> _About this exercise_
The records that follow should be copied out exactly, pictures excluded.

[Before and after images]
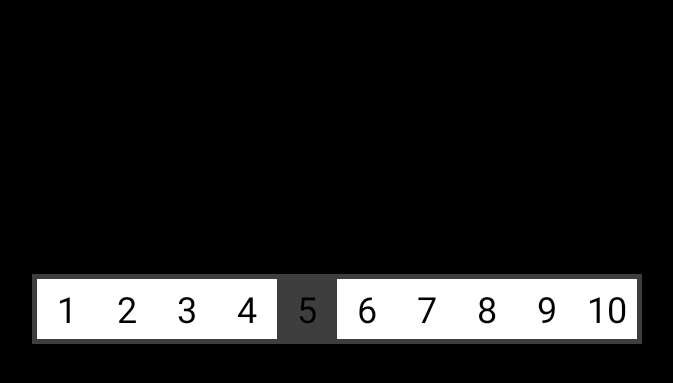
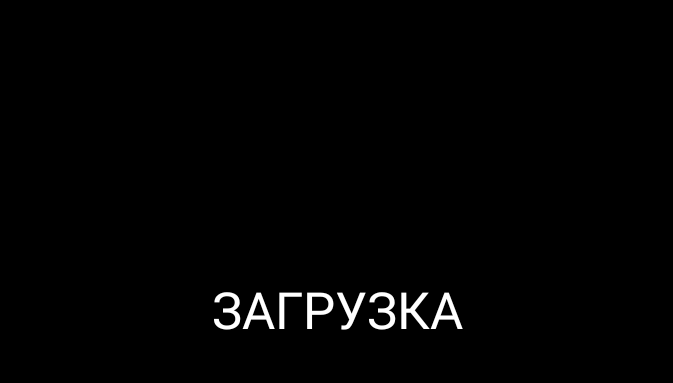
Before and after one commit to DroidWorker/Whoosh, an Android app: the screen it shows after launch (MainActivity), on a phone screen of 824 x 412 dp (held sideways). Shown: the top 383 px of the screen, without its empty margins (281-954 px from the left). Run offline under Robolectric (Android 15) with nearby library versions, the phone set to English and light mode, and no system bars.

Commit message:
beta ver

```diff
--- a/app/src/main/res/layout/activity_main.xml
+++ b/app/src/main/res/layout/activity_main.xml
@@ -9,6 +9,13 @@
     tools:context=".MainActivity"
     tools:deviceIds="tv"
     tools:ignore="MergeRootFrame" >
+
+    <ImageView
+        android:id="@+id/imageView"
+        android:layout_width="70dp"
+        android:layout_height="70dp"
+        android:src="@drawable/default_watch"
+        android:visibility="gone" />
 
     <LinearLayout
         android:id="@+id/sudMenuLarge"
@@ -80,7 +87,7 @@
             android:layout_width="40dp"
             android:layout_height="40dp"
             android:layout_weight="1"
-            android:background="#3E3E3E"
+            android:background="#FFFFFF"
             android:gravity="center"
             android:text="5"
             android:textColor="#000000"
@@ -263,13 +270,6 @@
             android:textSize="24sp" />
     </LinearLayout>
 
-    <ImageView
-        android:id="@+id/imageView"
-        android:layout_width="50dp"
-        android:layout_height="50dp"
-        android:src="@drawable/default_watch"
-        android:visibility="gone" />
-
     <LinearLayout
         android:id="@+id/gratitude"
         android:layout_width="wrap_content"
@@ -386,6 +386,66 @@
             android:textColor="#000000"
             android:textSize="24sp"
             android:textStyle="bold" />
+
+        <LinearLayout
+            android:id="@+id/min"
+            android:layout_width="110dp"
+            android:layout_height="70dp"
+            android:layout_weight="1"
+            android:orientation="vertical">
+
+            <TextView
+                android:id="@+id/textView13"
+                android:layout_width="match_parent"
+                android:layout_height="35dp"
+                android:background="#FFFFFF"
+                android:text="min время"
+                android:textColor="#000000"
+                android:textSize="20sp"
+                android:textStyle="bold" />
+
+            <TextView
+                android:id="@+id/backMIN"
+                android:layout_width="match_parent"
+                android:layout_height="33dp"
+                android:layout_marginTop="2dp"
+                android:background="#FFFFFF"
+                android:gravity="center"
+                android:text="5"
+                android:textColor="#000000"
+                android:textSize="20sp"
+                android:textStyle="bold" />
+        </LinearLayout>
+
+        <LinearLayout
+            android:id="@+id/max"
+            android:layout_width="110dp"
+            android:layout_height="70dp"
+            android:layout_weight="1"
+            android:orientation="vertical">
+
+            <TextView
+                android:id="@+id/textView15"
+                android:layout_width="match_parent"
+                android:layout_height="35dp"
+                android:background="#FFFFFF"
+                android:text="max время"
+                android:textColor="#000000"
+                android:textSize="20sp"
+                android:textStyle="bold" />
+
+            <TextView
+                android:id="@+id/backMAX"
+                android:layout_width="match_parent"
+                android:layout_height="33dp"
+                android:layout_marginTop="2dp"
+                android:background="#FFFFFF"
+                android:gravity="center"
+                android:text="12"
+                android:textColor="#000000"
+                android:textSize="20sp"
+                android:textStyle="bold" />
+        </LinearLayout>
     </LinearLayout>
 
     <TextView
@@ -398,4 +458,14 @@
         android:layout_marginEnd="20dp"
         android:text="настройка цвета фона"
         android:visibility="gone" />
+
+    <TextView
+        android:id="@+id/loading"
+        android:layout_width="match_parent"
+        android:layout_height="match_parent"
+        android:background="#000000"
+        android:gravity="center"
+        android:text="ЗАГРУЗКА"
+        android:textColor="#FFFFFF"
+        android:textSize="34sp" />
 </RelativeLayout>
```
Also changed, not shown: app/src/main/java/com/kwork/whoosh/MainActivity.kt (+130 -80 lines).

> _Answer to this exercise_
Before and after one commit to DroidWorker/Whoosh, an Android app: the screen it shows after launch (MainActivity), on a phone screen of 824 x 412 dp (held sideways). Shown: the top 383 px of the screen, without its empty margins (281-954 px from the left). Run offline under Robolectric (Android 15) with nearby library versions, the phone set to English and light mode, and no system bars.

Commit message:
beta ver

```diff
--- a/app/src/main/res/layout/activity_main.xml
+++ b/app/src/main/res/layout/activity_main.xml
@@ -9,6 +9,13 @@
     tools:context=".MainActivity"
     tools:deviceIds="tv"
     tools:ignore="MergeRootFrame" >
+
+    <ImageView
+        android:id="@+id/imageView"
+        android:layout_width="70dp"
+        android:layout_height="70dp"
+        android:src="@drawable/default_watch"
+        android:visibility="gone" />
 
     <LinearLayout
         android:id="@+id/sudMenuLarge"
@@ -80,7 +87,7 @@
             android:layout_width="40dp"
             android:layout_height="40dp"
             android:layout_weight="1"
-            android:background="#3E3E3E"
+            android:background="#FFFFFF"
             android:gravity="center"
             android:text="5"
             android:textColor="#000000"
@@ -263,13 +270,6 @@
             android:textSize="24sp" />
     </LinearLayout>
 
-    <ImageView
-        android:id="@+id/imageView"
-        android:layout_width="50dp"
-        android:layout_height="50dp"
-        android:src="@drawable/default_watch"
-        android:visibility="gone" />
-
     <LinearLayout
         android:id="@+id/gratitude"
         android:layout_width="wrap_content"
@@ -386,6 +386,66 @@
             android:textColor="#000000"
             android:textSize="24sp"
             android:textStyle="bold" />
+
+        <LinearLayout
+            android:id="@+id/min"
+            android:layout_width="110dp"
+            android:layout_height="70dp"
+            android:layout_weight="1"
+            android:orientation="vertical">
+
+            <TextView
+                android:id="@+id/textView13"
+                android:layout_width="match_parent"
+                android:layout_height="35dp"
+                android:background="#FFFFFF"
+                android:text="min время"
+                android:textColor="#000000"
+                android:textSize="20sp"
+                android:textStyle="bold" />
+
+            <TextView
+                android:id="@+id/backMIN"
+                android:layout_width="match_parent"
+                android:layout_height="33dp"
+                android:layout_marginTop="2dp"
+                android:background="#FFFFFF"
+                android:gravity="center"
+                android:text="5"
+                android:textColor="#000000"
+                android:textSize="20sp"
+                android:textStyle="bold" />
+        </LinearLayout>
+
+        <LinearLayout
+            android:id="@+id/max"
+            android:layout_width="110dp"
+            android:layout_height="70dp"
+            android:layout_weight="1"
+            android:orientation="vertical">
+
+            <TextView
+                android:id="@+id/textView15"
+                android:layout_width="match_parent"
+                android:layout_height="35dp"
+                android:background="#FFFFFF"
+                android:text="max время"
+                android:textColor="#000000"
+                android:textSize="20sp"
+                android:textStyle="bold" />
+
+            <TextView
+                android:id="@+id/backMAX"
+                android:layout_width="match_parent"
+                android:layout_height="33dp"
+                android:layout_marginTop="2dp"
+                android:background="#FFFFFF"
+                android:gravity="center"
+                android:text="12"
+                android:textColor="#000000"
+                android:textSize="20sp"
+                android:textStyle="bold" />
+        </LinearLayout>
     </LinearLayout>
 
     <TextView
@@ -398,4 +458,14 @@
         android:layout_marginEnd="20dp"
         android:text="настройка цвета фона"
         android:visibility="gone" />
+
+    <TextView
+        android:id="@+id/loading"
+        android:layout_width="match_parent"
+        android:layout_height="match_parent"
+        android:background="#000000"
+        android:gravity="center"
+        android:text="ЗАГРУЗКА"
+        android:textColor="#FFFFFF"
+        android:textSize="34sp" />
 </RelativeLayout>
```
Also changed, not shown: app/src/main/java/com/kwork/whoosh/MainActivity.kt (+130 -80 lines).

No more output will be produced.